Will Touchscreens Leave the Keys Behind? - 14 February 2007
Although 2006 will be remembered as the year that thin was in, 2007 is shaping up to be breakout year for touchscreens. The touchscreen has suddenly become the interface of choice for manufacturers wanting to make a trendy splash with their cellular handsets. Recent weeks have seen announcements from Apple, Samsung, and LG, showcasing new handset models that feature touchscreens as the primary input device.
Although touchscreens in cellular handsets are not a new technology (models offering a touchscreen have been commercially available for several years), previous handsets did not have the benefit of the market buzz from a high-profile product launch such as the iPhone. Consumer awareness of touchscreens in cellular handsets has dramatically increased since the MacWorld show, and manufacturers are racing to take advantage of the media attention.
Touchscreens do offer significant benefits for manufacturers who are struggling to differentiate their product from competitors. First and foremost, touchscreens offer a novel user interface for the consumer. Manufacturers and operators are banking on this novelty to drive sales. A second key benefit is the increased screen size that can enhance multimedia applications. Operators with an interest in providing Mobile TV and other multimedia content have been quick to recognize the appeal that this will have for consumers.

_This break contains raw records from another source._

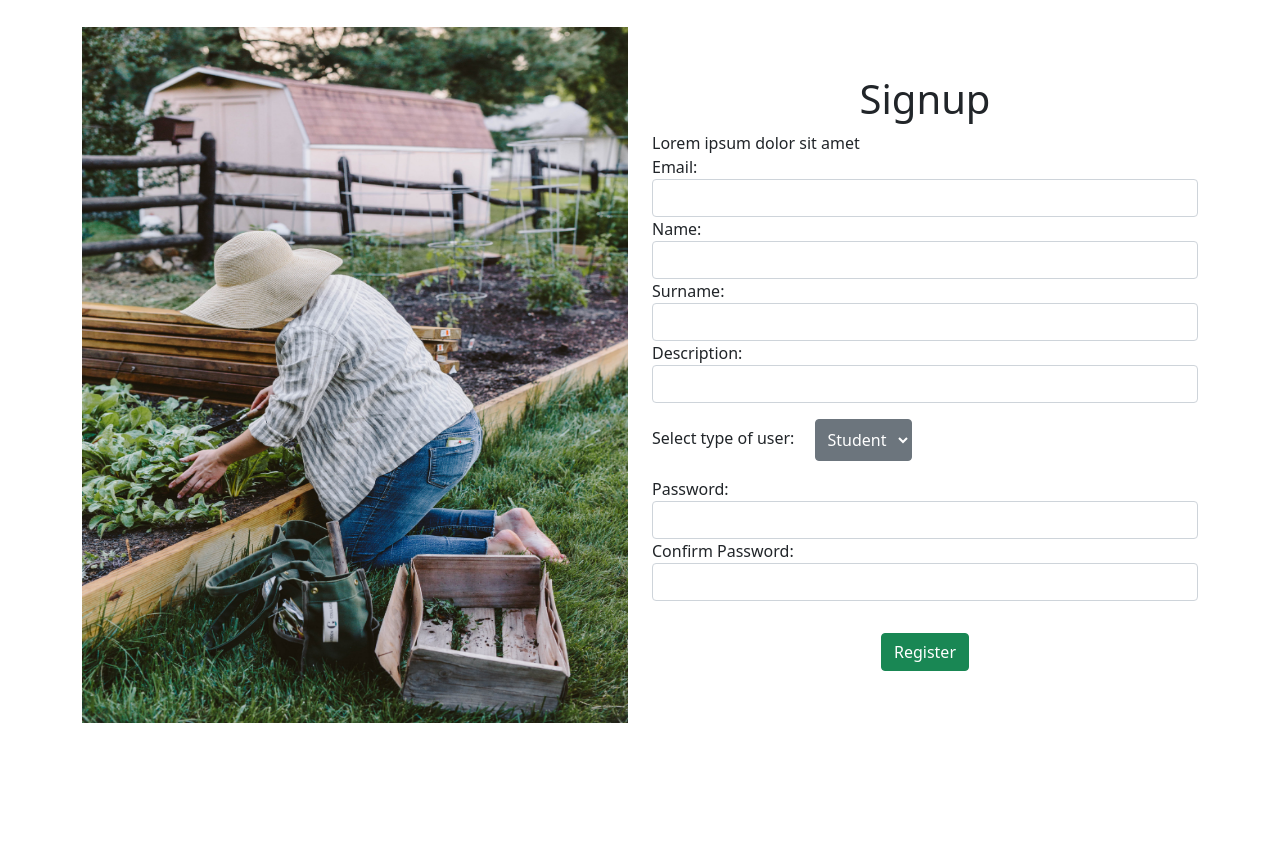
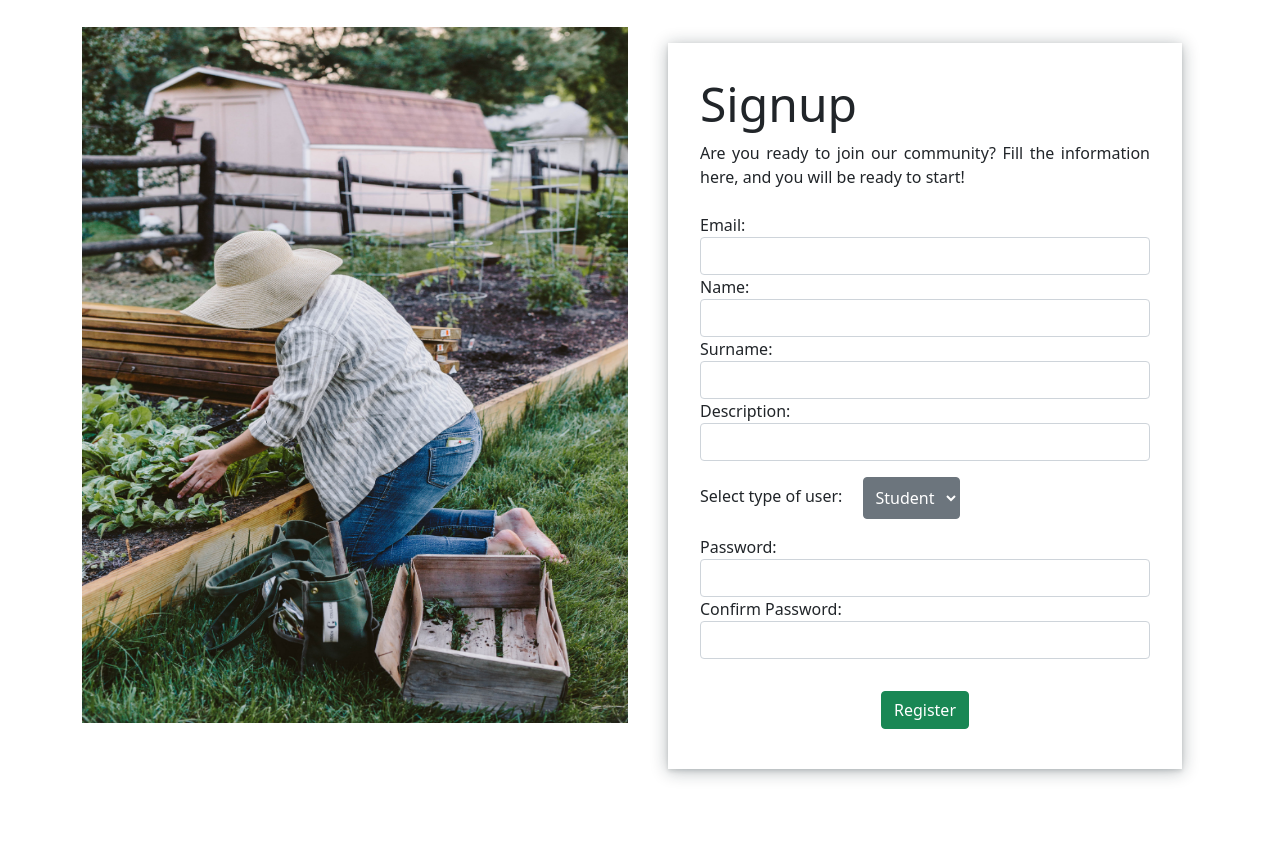
Before and after one commit to Atrebg/unitask, a Flask app: page /sign_up in a window 1280 px wide. Shown: the part 61-907 px from the top of the page. Run offline with Flask 2, Linux system fonts and the light colour scheme; some libraries are stand-ins or nearby versions.

Commit message:
Signup login about us done

```diff
--- a/website/static/css/style.css
+++ b/website/static/css/style.css
@@ -154,6 +154,13 @@ box-shadow: rgba(6, 24, 44, 0.4) 0px 0px 0px 2px, rgba(6, 24, 44, 0.65) 0px 4px
     padding:32px;
     box-shadow: rgba(14, 30, 37, 0.12) 0px 2px 4px 0px, rgba(14, 30, 37, 0.32) 0px 2px 16px 0px;
 }
+.signup-form{
+    margin:1em;
+    align-content: center;
+    padding:32px;
+    box-shadow: rgba(14, 30, 37, 0.12) 0px 2px 4px 0px, rgba(14, 30, 37, 0.32) 0px 2px 16px 0px;
+}
+
 
 .task-address{
     font-size: 20px;
--- a/website/templates/User/sign_up.html
+++ b/website/templates/User/sign_up.html
@@ -11,9 +11,12 @@
             <img class="img-fluid" style="max-height: 85%; min-width: 100%" src="/static/images/pic/garden.jpg"/>
         </div>
         <div class="col-sm-12 col-md-6">
-            <h1 align="center"> <br/>Signup</h1>
-        <div>Lorem ipsum dolor sit amet</div>
-            <form method = "POST">
+        <form class = "signup-form" method = "POST">
+            <h1 align="left" style="font-size:48px"> Signup</h1>
+        <div align ="justify"> Are you ready to join our community?
+            Fill the information here, and you will be ready to start!
+        </div><br/>
+
                <div class="form-group">
                 {{ form.email.label }}
                 {{ form.email(class = 'form-control') }}
```
Also changed, not shown: website/static/images/team/Samuele.png.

These benefits are offset by some potential drawbacks. Naturally, the first is cost. A touchscreen interface is significantly more expensive than using a standard keypad, increasing the cost of the BOM. However, the increased demand from OEM’s should help to bring those costs back down as more touchscreen handsets hit the market. The second drawback is also very familiar – power use. Touchscreens draw more power than physical keypads, increasing the demands for an already scarce resource. Finally, with an unproven track record, it is unclear how strongly consumers will embrace the touchscreen as a primary input technology, especially with the lack of tactile response. Although Samsung has announced its SCH-W5559 handset will feature tactile feedback (provided by Immersion’s VibeTonz technology), the lack of tactile feedback in most handset models could be a significant drawback.
IMS Research Director, John Devlin, commented, “Consumers have been demanding handsets with easier to use input technologies and a cleaner user interface. The touchscreen is a tool that manufacturers can use to help achieve these goals.” He continued, “The willingness of consumers to embrace touchscreens in cellular handsets is going to be the key measure of their success in the marketplace.”
Although handset manufacturers and operators are embracing the newfound popularity of the touchscreen, traditional keypads will continue to be the mainstay for the foreseeable future. Cost, ease-of-use, and power efficiency will all be strong motivators for manufacturers to continue to invest in traditional keypads.
About IMS Research
IMS Research is a supplier of market research and consultancy services on a wide range of global electronics markets. The company is supported by headquarters in Wellingborough, UK and offices in Austin, Texas and Shanghai, China. IMS Research regularly publishes detailed research on the wireless market, including a new dedicated report on technology/feature penetration in mobile phones, a report on GPS, and one on the Chinese market for cellular production and consumption. www.imsresearch.com